**What you will do**
Work out how many lines in the entries below include the word "package", and give only that figure.

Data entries
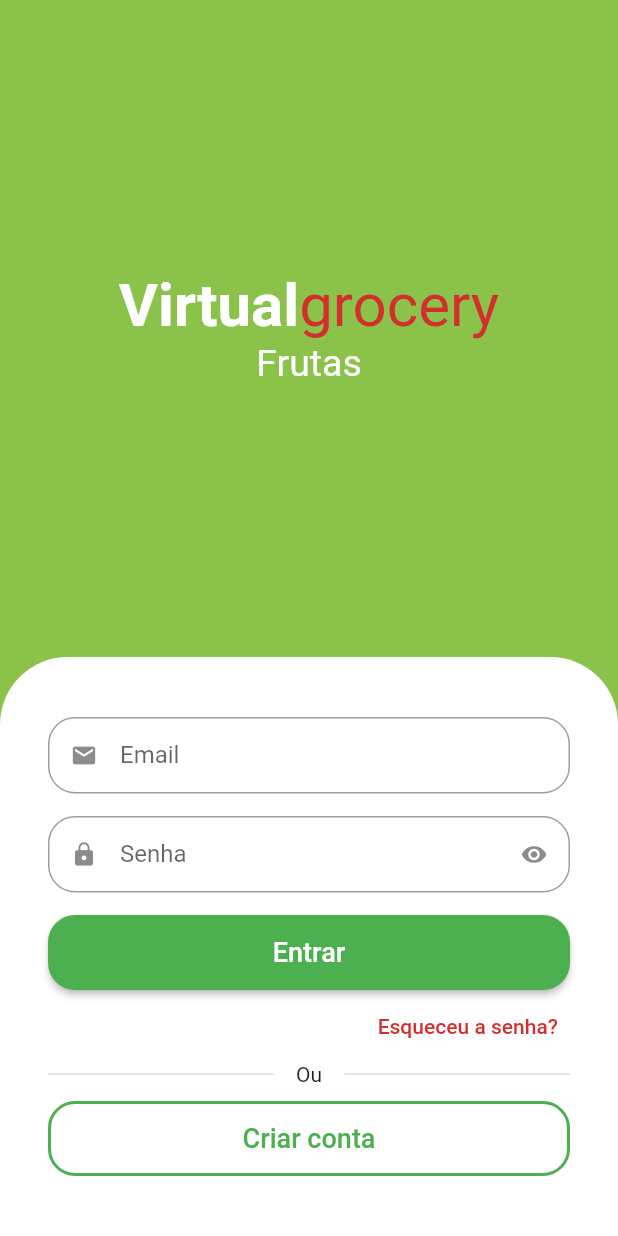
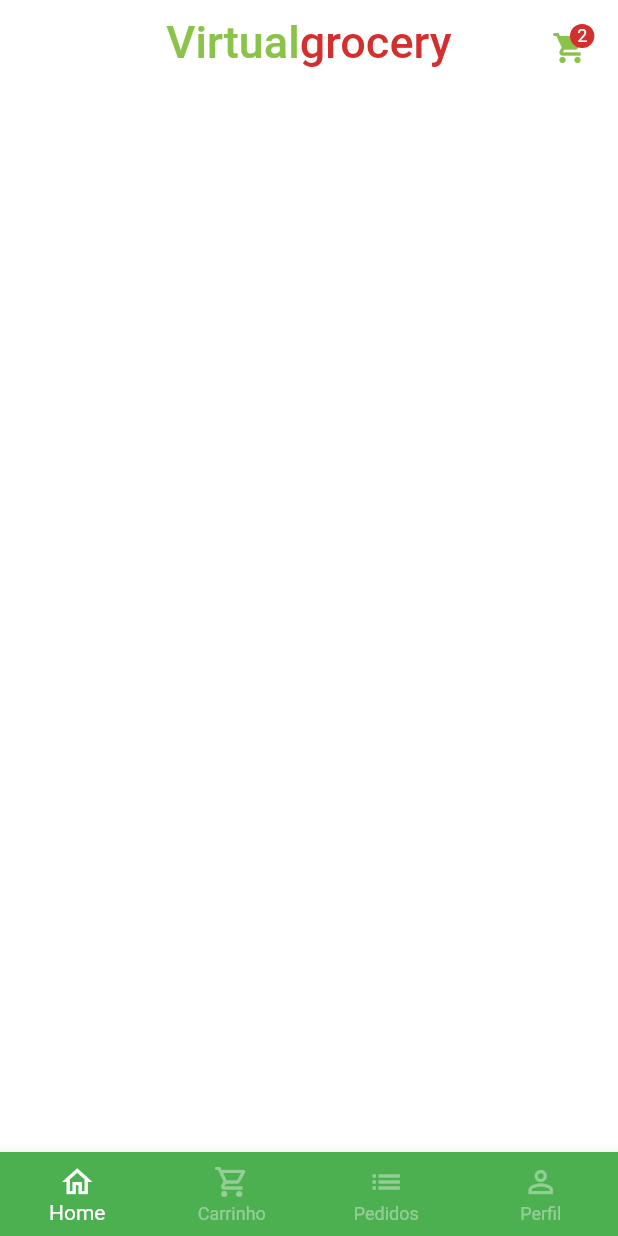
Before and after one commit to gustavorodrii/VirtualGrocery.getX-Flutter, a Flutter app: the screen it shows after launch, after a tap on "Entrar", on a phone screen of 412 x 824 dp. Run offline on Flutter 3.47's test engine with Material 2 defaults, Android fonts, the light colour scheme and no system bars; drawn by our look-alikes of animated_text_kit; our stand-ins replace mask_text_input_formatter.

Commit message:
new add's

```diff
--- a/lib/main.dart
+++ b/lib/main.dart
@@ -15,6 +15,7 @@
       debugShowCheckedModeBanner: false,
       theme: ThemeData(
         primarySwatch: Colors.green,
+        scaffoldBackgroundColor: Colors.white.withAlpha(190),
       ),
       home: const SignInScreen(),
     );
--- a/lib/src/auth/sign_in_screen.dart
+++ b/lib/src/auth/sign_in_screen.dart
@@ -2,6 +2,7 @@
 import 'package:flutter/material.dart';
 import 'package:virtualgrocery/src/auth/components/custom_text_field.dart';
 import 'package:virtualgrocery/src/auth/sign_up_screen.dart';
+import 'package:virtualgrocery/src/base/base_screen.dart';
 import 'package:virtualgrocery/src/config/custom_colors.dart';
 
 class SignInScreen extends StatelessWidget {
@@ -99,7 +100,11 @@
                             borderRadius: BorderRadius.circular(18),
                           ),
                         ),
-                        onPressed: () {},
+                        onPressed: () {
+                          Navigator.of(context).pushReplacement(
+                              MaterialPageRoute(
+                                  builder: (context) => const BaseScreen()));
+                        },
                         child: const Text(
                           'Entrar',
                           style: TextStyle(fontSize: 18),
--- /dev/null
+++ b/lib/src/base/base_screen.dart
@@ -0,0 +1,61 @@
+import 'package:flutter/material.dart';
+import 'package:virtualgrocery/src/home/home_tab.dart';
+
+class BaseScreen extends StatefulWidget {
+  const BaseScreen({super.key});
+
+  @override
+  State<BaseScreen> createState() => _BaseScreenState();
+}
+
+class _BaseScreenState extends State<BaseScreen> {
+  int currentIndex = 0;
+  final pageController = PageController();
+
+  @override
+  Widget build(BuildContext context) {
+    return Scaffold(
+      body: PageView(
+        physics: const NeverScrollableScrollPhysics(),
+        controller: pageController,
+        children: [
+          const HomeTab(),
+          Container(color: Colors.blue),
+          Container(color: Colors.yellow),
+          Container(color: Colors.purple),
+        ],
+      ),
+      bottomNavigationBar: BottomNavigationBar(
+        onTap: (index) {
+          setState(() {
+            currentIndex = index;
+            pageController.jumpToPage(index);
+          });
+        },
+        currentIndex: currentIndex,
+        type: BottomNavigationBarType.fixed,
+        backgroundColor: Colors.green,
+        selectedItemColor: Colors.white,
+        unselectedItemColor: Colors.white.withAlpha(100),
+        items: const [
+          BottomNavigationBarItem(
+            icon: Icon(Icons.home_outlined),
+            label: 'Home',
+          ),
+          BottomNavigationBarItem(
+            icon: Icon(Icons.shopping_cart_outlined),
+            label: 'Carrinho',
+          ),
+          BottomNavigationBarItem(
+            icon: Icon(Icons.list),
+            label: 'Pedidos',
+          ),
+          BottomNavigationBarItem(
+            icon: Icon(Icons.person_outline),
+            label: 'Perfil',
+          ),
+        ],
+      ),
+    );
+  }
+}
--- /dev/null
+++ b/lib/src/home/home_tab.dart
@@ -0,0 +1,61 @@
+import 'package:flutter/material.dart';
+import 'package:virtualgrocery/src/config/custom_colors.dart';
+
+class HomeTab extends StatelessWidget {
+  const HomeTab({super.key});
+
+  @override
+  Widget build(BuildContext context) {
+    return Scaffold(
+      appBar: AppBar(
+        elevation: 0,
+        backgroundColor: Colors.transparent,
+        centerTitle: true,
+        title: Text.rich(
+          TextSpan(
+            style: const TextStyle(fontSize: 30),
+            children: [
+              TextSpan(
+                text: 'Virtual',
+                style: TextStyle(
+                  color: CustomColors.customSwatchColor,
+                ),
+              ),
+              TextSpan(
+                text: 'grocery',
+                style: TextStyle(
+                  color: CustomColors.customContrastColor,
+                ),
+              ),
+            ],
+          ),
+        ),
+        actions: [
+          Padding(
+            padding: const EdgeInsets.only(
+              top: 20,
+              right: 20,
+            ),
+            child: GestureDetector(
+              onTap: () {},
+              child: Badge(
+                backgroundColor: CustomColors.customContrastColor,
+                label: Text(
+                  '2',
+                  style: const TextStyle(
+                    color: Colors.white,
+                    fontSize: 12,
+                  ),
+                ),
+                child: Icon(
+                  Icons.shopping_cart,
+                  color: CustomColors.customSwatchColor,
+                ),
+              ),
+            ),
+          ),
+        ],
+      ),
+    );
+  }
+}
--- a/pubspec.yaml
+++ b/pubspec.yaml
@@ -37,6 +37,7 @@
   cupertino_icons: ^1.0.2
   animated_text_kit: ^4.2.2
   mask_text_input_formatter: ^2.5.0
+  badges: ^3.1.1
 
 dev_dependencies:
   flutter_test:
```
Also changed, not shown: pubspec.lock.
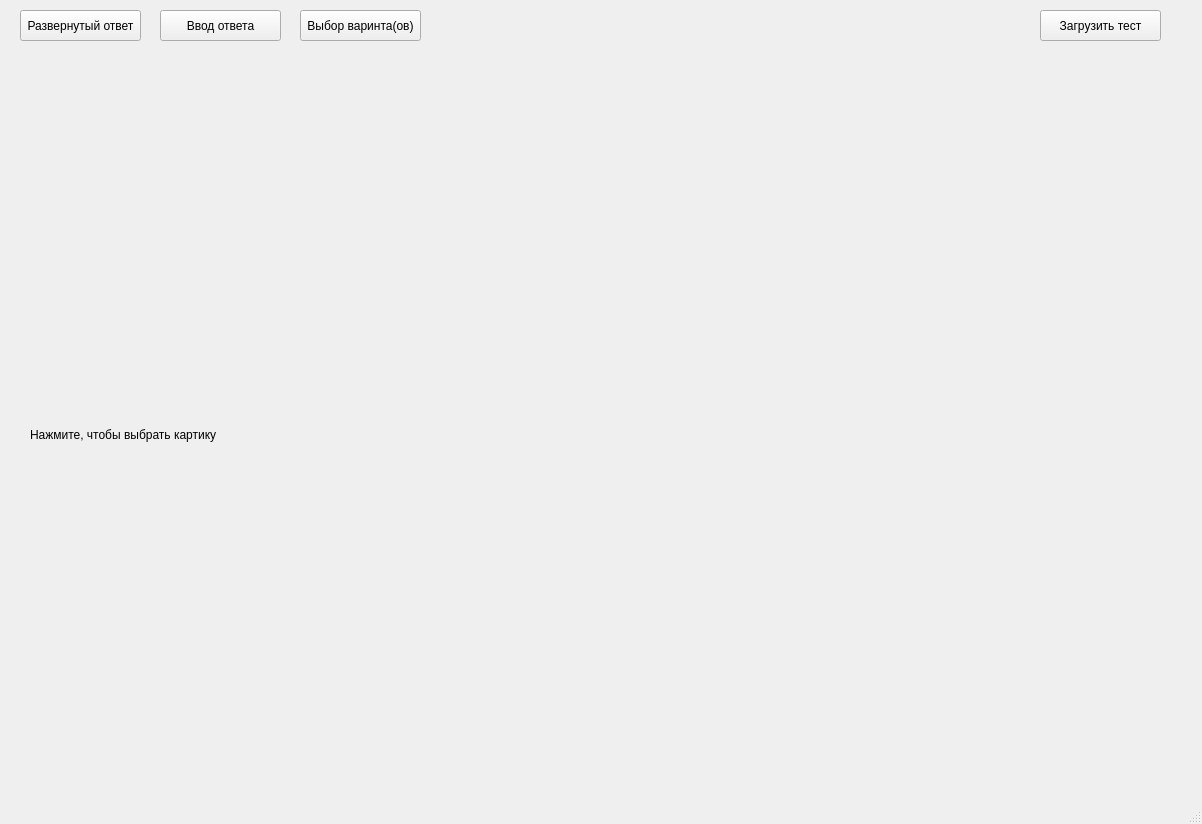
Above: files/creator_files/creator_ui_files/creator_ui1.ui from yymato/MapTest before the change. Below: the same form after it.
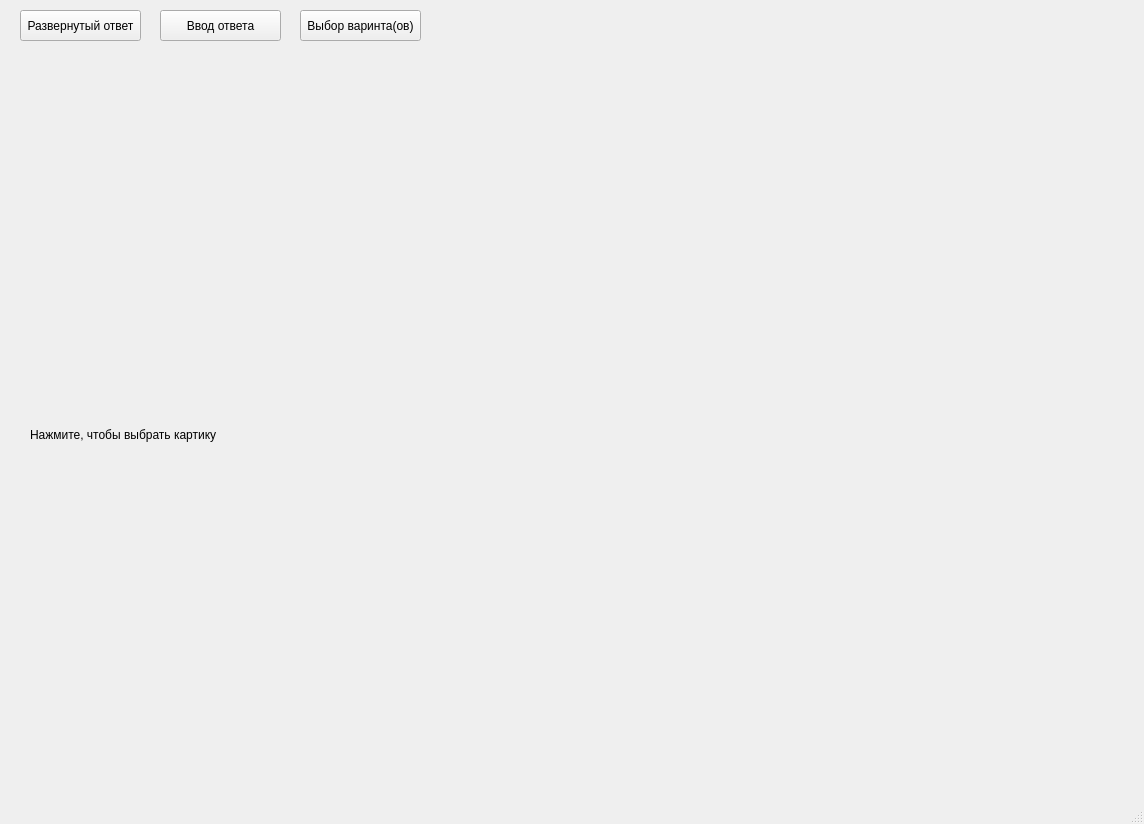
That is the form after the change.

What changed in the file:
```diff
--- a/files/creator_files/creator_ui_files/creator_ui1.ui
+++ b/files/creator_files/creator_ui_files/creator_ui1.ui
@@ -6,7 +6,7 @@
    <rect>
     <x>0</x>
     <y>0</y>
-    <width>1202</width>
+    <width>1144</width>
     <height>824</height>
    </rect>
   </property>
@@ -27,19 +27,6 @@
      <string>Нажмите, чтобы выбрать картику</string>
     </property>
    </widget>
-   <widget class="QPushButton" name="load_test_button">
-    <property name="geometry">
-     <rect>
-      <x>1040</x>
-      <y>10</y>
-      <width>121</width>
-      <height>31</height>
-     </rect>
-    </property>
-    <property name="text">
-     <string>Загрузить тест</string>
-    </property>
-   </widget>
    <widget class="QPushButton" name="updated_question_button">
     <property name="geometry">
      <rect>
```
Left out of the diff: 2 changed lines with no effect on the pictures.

**Response area**
9